AOPA’s commitment to O&P research has resulted in an increase of funding to pilot grants, systematic reviews, and other special projects. The protocol for a recently funded systematic review is available to read now. This is an increasingly relevant topic: it presents a systematic review now underway of outcomes of dysvascular partial foot amputation and how these compare to transtibial amputation, by principal researcher Dr. Michael Dillon, PhD, of La Trobe University in Victoria, Australia. Please note that the completed Systematic Review will be available in 2016.

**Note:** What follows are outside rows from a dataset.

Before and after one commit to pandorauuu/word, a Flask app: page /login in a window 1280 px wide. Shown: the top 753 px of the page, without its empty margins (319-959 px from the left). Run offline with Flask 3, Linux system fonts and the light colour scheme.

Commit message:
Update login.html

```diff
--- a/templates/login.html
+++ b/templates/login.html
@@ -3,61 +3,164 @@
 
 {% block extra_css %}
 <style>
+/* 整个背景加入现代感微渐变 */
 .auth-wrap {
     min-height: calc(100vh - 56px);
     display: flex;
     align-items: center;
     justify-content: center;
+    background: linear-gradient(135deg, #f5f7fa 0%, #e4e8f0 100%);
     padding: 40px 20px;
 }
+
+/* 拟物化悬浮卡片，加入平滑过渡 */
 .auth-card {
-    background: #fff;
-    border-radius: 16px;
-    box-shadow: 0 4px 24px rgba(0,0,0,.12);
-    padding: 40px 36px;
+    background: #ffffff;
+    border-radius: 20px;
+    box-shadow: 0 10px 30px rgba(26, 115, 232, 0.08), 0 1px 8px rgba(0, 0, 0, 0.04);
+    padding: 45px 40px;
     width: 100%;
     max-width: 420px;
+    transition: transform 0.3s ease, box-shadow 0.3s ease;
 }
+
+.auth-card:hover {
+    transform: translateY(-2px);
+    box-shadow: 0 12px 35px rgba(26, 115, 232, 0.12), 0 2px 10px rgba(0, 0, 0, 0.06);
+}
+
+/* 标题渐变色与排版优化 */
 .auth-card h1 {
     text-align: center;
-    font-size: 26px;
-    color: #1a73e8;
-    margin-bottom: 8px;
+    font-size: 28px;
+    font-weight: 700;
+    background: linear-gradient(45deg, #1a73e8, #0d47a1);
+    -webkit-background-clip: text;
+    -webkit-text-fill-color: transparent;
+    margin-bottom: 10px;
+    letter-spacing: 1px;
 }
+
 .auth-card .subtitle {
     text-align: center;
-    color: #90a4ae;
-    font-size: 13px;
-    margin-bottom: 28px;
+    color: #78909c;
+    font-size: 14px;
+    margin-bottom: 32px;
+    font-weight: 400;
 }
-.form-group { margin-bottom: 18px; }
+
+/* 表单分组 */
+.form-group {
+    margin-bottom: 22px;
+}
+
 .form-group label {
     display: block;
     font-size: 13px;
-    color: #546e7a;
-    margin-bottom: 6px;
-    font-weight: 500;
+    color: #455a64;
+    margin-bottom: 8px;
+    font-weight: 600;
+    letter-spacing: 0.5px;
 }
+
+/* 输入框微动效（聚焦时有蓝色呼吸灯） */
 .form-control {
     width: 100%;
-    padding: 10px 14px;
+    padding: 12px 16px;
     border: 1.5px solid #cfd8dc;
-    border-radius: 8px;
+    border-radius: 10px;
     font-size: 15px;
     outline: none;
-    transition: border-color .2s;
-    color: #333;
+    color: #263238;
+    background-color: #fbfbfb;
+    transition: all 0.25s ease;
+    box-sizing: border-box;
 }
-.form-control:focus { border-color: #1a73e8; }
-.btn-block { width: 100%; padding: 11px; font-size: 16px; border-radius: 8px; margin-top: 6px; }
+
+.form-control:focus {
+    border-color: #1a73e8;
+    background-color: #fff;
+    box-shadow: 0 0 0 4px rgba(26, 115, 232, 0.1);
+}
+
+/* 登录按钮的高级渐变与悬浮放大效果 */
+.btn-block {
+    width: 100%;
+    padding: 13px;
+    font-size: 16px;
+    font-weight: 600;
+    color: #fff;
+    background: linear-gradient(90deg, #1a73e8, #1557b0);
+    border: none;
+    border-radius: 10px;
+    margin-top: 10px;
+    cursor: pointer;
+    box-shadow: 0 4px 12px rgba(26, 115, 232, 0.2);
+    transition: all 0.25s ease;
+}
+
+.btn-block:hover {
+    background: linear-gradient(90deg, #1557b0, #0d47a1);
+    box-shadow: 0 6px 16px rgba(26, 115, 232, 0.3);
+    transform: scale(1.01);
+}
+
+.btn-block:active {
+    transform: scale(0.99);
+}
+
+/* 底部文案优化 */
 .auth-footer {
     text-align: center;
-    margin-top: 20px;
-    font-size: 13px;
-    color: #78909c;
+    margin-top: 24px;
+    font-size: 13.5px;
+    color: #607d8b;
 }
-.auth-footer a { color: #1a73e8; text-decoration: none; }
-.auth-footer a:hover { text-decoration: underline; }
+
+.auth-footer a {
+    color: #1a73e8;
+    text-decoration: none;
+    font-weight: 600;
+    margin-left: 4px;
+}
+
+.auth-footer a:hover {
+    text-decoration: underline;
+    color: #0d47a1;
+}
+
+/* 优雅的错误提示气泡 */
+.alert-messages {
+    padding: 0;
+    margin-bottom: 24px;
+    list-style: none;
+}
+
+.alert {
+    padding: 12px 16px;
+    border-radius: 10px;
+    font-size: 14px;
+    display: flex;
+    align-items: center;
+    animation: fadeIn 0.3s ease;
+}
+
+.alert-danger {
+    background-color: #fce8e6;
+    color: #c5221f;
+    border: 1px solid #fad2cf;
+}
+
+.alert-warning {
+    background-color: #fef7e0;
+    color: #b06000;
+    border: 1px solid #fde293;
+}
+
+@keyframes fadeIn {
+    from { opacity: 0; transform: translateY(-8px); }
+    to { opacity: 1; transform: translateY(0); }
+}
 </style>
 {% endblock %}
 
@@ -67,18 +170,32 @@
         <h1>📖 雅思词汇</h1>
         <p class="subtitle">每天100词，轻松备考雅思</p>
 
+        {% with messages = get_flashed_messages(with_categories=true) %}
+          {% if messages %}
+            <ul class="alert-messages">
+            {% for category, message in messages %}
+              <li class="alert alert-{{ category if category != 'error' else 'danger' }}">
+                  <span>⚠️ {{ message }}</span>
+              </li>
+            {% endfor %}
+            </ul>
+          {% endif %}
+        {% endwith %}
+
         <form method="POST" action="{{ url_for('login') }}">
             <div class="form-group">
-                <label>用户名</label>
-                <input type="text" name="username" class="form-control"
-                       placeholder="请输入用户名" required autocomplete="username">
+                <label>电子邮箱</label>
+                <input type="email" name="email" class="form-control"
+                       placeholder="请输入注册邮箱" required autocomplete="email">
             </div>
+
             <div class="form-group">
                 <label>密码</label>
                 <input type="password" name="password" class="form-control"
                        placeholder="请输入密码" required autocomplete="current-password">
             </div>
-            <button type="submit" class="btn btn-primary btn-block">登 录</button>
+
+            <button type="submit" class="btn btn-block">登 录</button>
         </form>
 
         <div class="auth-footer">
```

Helping people make well-informed decisions about dysvascular partial foot amputation is becoming increasingly important as improvements in diabetes care and vascular surgery make more distal amputations increasingly possible. The high rates of complications and reamputations associated with partial foot amputation are of concern, particularly given that transtibial amputation seems to result in similar outcomes (e.g., mobility and quality of life) with comparatively few complications and reamputations. The aim of this review is to describe the outcomes of dysvascular partial foot amputation and compare these to transtibial amputation. Results from the review are intended for use in the development of shared decision-making resources.


A comprehensive range of databases—MEDLINE, EMBASE, PsycINFO, AMED, Cumulative Index of Nursing and Allied Health Literature (CINAHL), ProQuest Nursing and Allied Health, and Web of Science—will be searched using National Library of Medicine, Medical Subject Headings (MeSH) terms as well as title, abstract, and keywords relating to different amputation levels and outcomes of interest; specifically: incidence, prevalence, and rate of amputation; rate of mortality, wound failure, dehiscence, and time between index and ipsilateral reamputations; and mobility, functional ability, activity and participation, quality of life, pain, and psychosocial outcomes including depression and anxiety. Articles that meet the inclusion criteria will be hand-searched for relevant citations. A forward citation search using Google Scholar will be used to identify articles not yet indexed. Original research published in the English language after 1 January 2000 will be included. The McMaster Critical Review Forms will be used to assess methodological quality and identify sources of bias. Included articles will be independently appraised by two reviewers. Data will be extracted using a spreadsheet based on the Cochrane Consumers and Communication Review Group’s data extraction template by a primary reviewer and checked for accuracy and clarity by a second reviewer. Findings from the review will be reported as a narrative without meta-analysis given the anticipated heterogeneity of the literature.


Results from the review can be used in the design of shared decision-making resources to help inform difficult decisions about partial foot amputation.